EXERCISE PROMPT => Print every record exactly as it appears. Leave the pictures out.

SUPPLIED MATERIAL =>
####

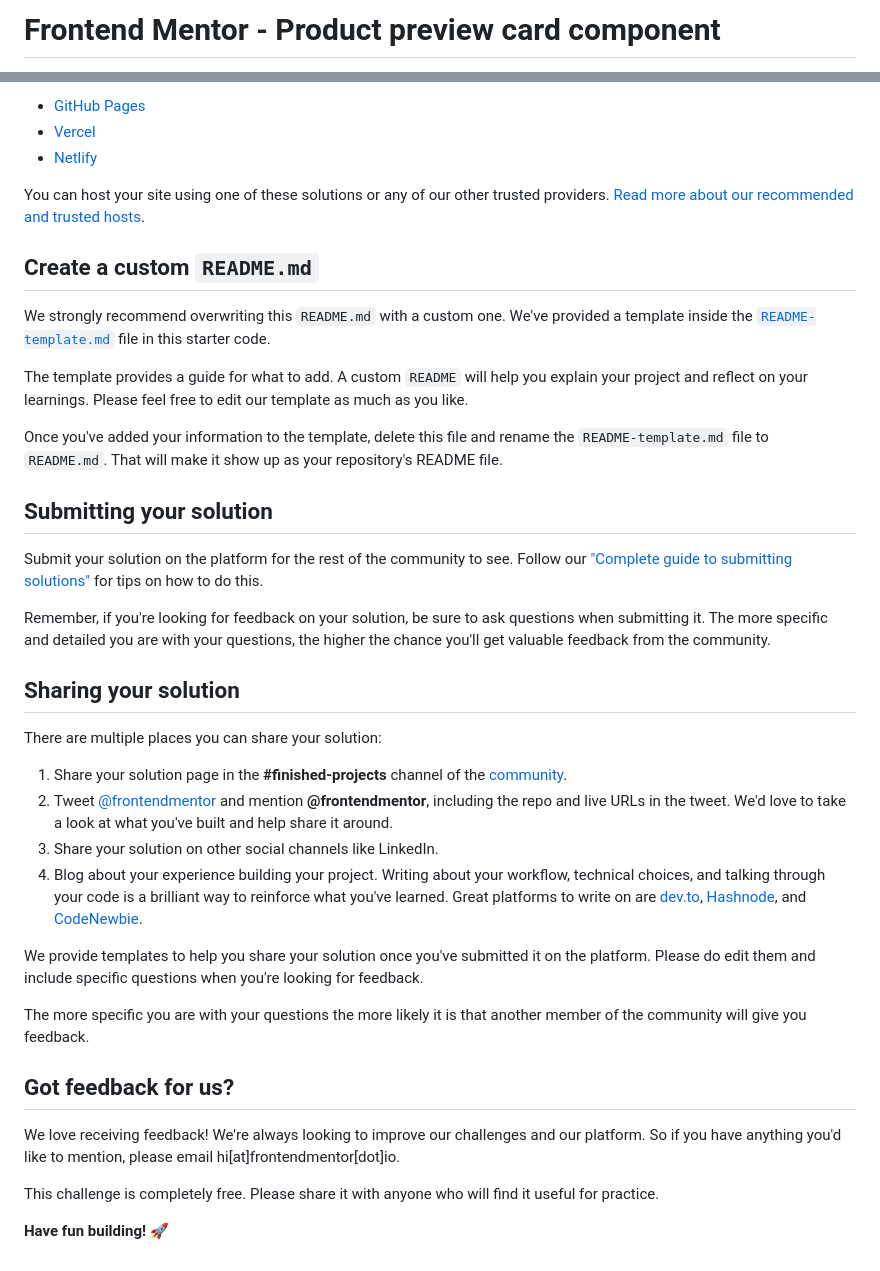
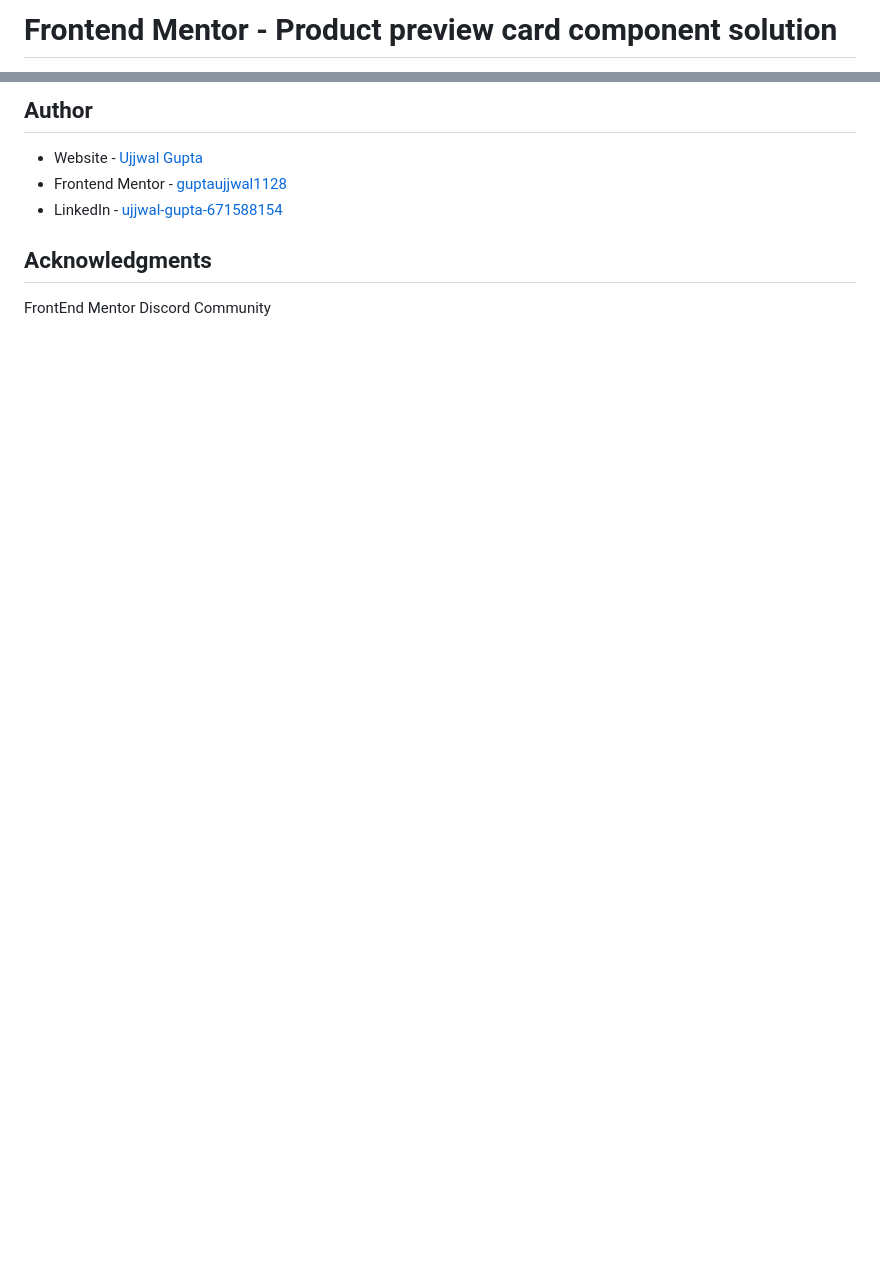
Before and after one commit to guptaujjwal1128/product-preview-card-component, a Markdown page: readme.md, 2 parts joined by grey strips. Drawn GitHub-style; blank space fills up the shorter version.

```diff
--- a/readme.md
+++ b/readme.md
@@ -1,2 +1,2 @@
-# Frontend Mentor - Product preview card component
+# Frontend Mentor - Product preview card component solution
 
@@ -52,41 +64,11 @@ As mentioned above, there are many ways to host your project for free. Our recom
 
-- [GitHub Pages](https://pages.github.com/)
-- [Vercel](https://vercel.com/)
-- [Netlify](https://www.netlify.com/)
+## Author
 
-You can host your site using one of these solutions or any of our other trusted providers. [Read more about our recommended and trusted hosts](https://medium.com/frontend-mentor/frontend-mentor-trusted-hosting-providers-bf000dfebe).
+- Website - [Ujjwal Gupta](https://my-ownportfolio.firebaseapp.com/contact)
+- Frontend Mentor - [guptaujjwal1128](https://www.frontendmentor.io/profile/guptaujjwal1128)
+- LinkedIn - [ujjwal-gupta-671588154](https://www.linkedin.com/in/ujjwal-gupta-671588154)
 
-## Create a custom `README.md`
 
-We strongly recommend overwriting this `README.md` with a custom one. We've provided a template inside the [`README-template.md`](./README-template.md) file in this starter code.
+## Acknowledgments
 
-The template provides a guide for what to add. A custom `README` will help you explain your project and reflect on your learnings. Please feel free to edit our template as much as you like.
-
-Once you've added your information to the template, delete this file and rename the `README-template.md` file to `README.md`. That will make it show up as your repository's README file.
-
-## Submitting your solution
-
-Submit your solution on the platform for the rest of the community to see. Follow our ["Complete guide to submitting solutions"](https://medium.com/frontend-mentor/a-complete-guide-to-submitting-solutions-on-frontend-mentor-ac6384162248) for tips on how to do this.
-
-Remember, if you're looking for feedback on your solution, be sure to ask questions when submitting it. The more specific and detailed you are with your questions, the higher the chance you'll get valuable feedback from the community.
-
-## Sharing your solution
-
-There are multiple places you can share your solution:
-
-1. Share your solution page in the **#finished-projects** channel of the [community](https://www.frontendmentor.io/community).
-2. Tweet [@frontendmentor](https://twitter.com/frontendmentor) and mention **@frontendmentor**, including the repo and live URLs in the tweet. We'd love to take a look at what you've built and help share it around.
-3. Share your solution on other social channels like LinkedIn.
-4. Blog about your experience building your project. Writing about your workflow, technical choices, and talking through your code is a brilliant way to reinforce what you've learned. Great platforms to write on are [dev.to](https://dev.to/), [Hashnode](https://hashnode.com/), and [CodeNewbie](https://community.codenewbie.org/).
-
-We provide templates to help you share your solution once you've submitted it on the platform. Please do edit them and include specific questions when you're looking for feedback.
-
-The more specific you are with your questions the more likely it is that another member of the community will give you feedback.
-
-## Got feedback for us?
-
-We love receiving feedback! We're always looking to improve our challenges and our platform. So if you have anything you'd like to mention, please email hi[at]frontendmentor[dot]io.
-
-This challenge is completely free. Please share it with anyone who will find it useful for practice.
-
-**Have fun building!** 🚀
+FrontEnd Mentor Discord Community
```
Also changed, not shown: other parts of readme.md (+41 -29 lines), README-template.md (deleted, +0 -111 lines), screenshot.jpg (added).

####

RESULT OF THIS TASK =>
Before and after one commit to guptaujjwal1128/product-preview-card-component, a Markdown page: readme.md, 2 parts joined by grey strips. Drawn GitHub-style; blank space fills up the shorter version.

```diff
--- a/readme.md
+++ b/readme.md
@@ -1,2 +1,2 @@
-# Frontend Mentor - Product preview card component
+# Frontend Mentor - Product preview card component solution
 
@@ -52,41 +64,11 @@ As mentioned above, there are many ways to host your project for free. Our recom
 
-- [GitHub Pages](https://pages.github.com/)
-- [Vercel](https://vercel.com/)
-- [Netlify](https://www.netlify.com/)
+## Author
 
-You can host your site using one of these solutions or any of our other trusted providers. [Read more about our recommended and trusted hosts](https://medium.com/frontend-mentor/frontend-mentor-trusted-hosting-providers-bf000dfebe).
+- Website - [Ujjwal Gupta](https://my-ownportfolio.firebaseapp.com/contact)
+- Frontend Mentor - [guptaujjwal1128](https://www.frontendmentor.io/profile/guptaujjwal1128)
+- LinkedIn - [ujjwal-gupta-671588154](https://www.linkedin.com/in/ujjwal-gupta-671588154)
 
-## Create a custom `README.md`
 
-We strongly recommend overwriting this `README.md` with a custom one. We've provided a template inside the [`README-template.md`](./README-template.md) file in this starter code.
+## Acknowledgments
 
-The template provides a guide for what to add. A custom `README` will help you explain your project and reflect on your learnings. Please feel free to edit our template as much as you like.
-
-Once you've added your information to the template, delete this file and rename the `README-template.md` file to `README.md`. That will make it show up as your repository's README file.
-
-## Submitting your solution
-
-Submit your solution on the platform for the rest of the community to see. Follow our ["Complete guide to submitting solutions"](https://medium.com/frontend-mentor/a-complete-guide-to-submitting-solutions-on-frontend-mentor-ac6384162248) for tips on how to do this.
-
-Remember, if you're looking for feedback on your solution, be sure to ask questions when submitting it. The more specific and detailed you are with your questions, the higher the chance you'll get valuable feedback from the community.
-
-## Sharing your solution
-
-There are multiple places you can share your solution:
-
-1. Share your solution page in the **#finished-projects** channel of the [community](https://www.frontendmentor.io/community).
-2. Tweet [@frontendmentor](https://twitter.com/frontendmentor) and mention **@frontendmentor**, including the repo and live URLs in the tweet. We'd love to take a look at what you've built and help share it around.
-3. Share your solution on other social channels like LinkedIn.
-4. Blog about your experience building your project. Writing about your workflow, technical choices, and talking through your code is a brilliant way to reinforce what you've learned. Great platforms to write on are [dev.to](https://dev.to/), [Hashnode](https://hashnode.com/), and [CodeNewbie](https://community.codenewbie.org/).
-
-We provide templates to help you share your solution once you've submitted it on the platform. Please do edit them and include specific questions when you're looking for feedback.
-
-The more specific you are with your questions the more likely it is that another member of the community will give you feedback.
-
-## Got feedback for us?
-
-We love receiving feedback! We're always looking to improve our challenges and our platform. So if you have anything you'd like to mention, please email hi[at]frontendmentor[dot]io.
-
-This challenge is completely free. Please share it with anyone who will find it useful for practice.
-
-**Have fun building!** 🚀
+FrontEnd Mentor Discord Community
```
Also changed, not shown: other parts of readme.md (+41 -29 lines), README-template.md (deleted, +0 -111 lines), screenshot.jpg (added).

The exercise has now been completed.